> [Task to complete]:
Word for word, reproduce the listing that follows, excluding any pictures it contains.

- - - - - - -

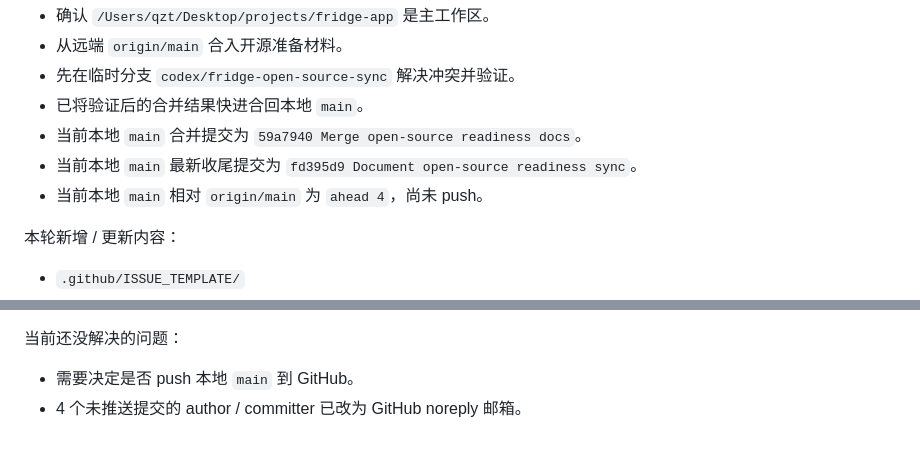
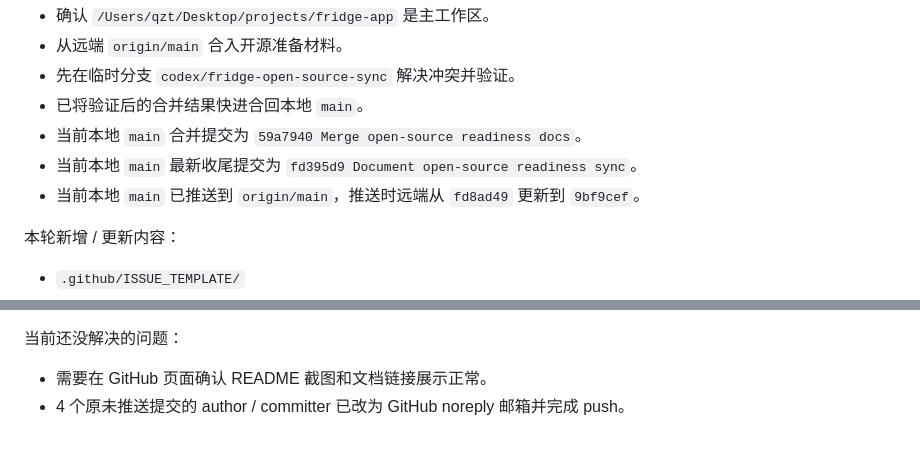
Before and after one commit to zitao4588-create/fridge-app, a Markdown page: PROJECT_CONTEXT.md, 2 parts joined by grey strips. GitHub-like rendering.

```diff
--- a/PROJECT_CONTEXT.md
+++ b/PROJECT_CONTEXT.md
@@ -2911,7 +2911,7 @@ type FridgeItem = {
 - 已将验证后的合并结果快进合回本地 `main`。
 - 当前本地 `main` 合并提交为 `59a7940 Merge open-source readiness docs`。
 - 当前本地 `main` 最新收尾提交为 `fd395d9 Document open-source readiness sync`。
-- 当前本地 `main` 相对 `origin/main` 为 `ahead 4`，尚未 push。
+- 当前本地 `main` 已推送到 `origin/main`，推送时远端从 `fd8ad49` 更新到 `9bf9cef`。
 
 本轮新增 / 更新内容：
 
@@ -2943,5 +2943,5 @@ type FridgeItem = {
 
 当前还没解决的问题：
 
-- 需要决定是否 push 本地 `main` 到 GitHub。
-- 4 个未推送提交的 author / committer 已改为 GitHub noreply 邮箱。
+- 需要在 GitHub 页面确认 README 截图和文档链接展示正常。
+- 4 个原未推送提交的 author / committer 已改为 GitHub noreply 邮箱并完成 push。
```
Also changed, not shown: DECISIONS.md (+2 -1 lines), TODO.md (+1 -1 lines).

- - - - - - -

> [Task response]:
Before and after one commit to zitao4588-create/fridge-app, a Markdown page: PROJECT_CONTEXT.md, 2 parts joined by grey strips. GitHub-like rendering.

```diff
--- a/PROJECT_CONTEXT.md
+++ b/PROJECT_CONTEXT.md
@@ -2911,7 +2911,7 @@ type FridgeItem = {
 - 已将验证后的合并结果快进合回本地 `main`。
 - 当前本地 `main` 合并提交为 `59a7940 Merge open-source readiness docs`。
 - 当前本地 `main` 最新收尾提交为 `fd395d9 Document open-source readiness sync`。
-- 当前本地 `main` 相对 `origin/main` 为 `ahead 4`，尚未 push。
+- 当前本地 `main` 已推送到 `origin/main`，推送时远端从 `fd8ad49` 更新到 `9bf9cef`。
 
 本轮新增 / 更新内容：
 
@@ -2943,5 +2943,5 @@ type FridgeItem = {
 
 当前还没解决的问题：
 
-- 需要决定是否 push 本地 `main` 到 GitHub。
-- 4 个未推送提交的 author / committer 已改为 GitHub noreply 邮箱。
+- 需要在 GitHub 页面确认 README 截图和文档链接展示正常。
+- 4 个原未推送提交的 author / committer 已改为 GitHub noreply 邮箱并完成 push。
```
Also changed, not shown: DECISIONS.md (+2 -1 lines), TODO.md (+1 -1 lines).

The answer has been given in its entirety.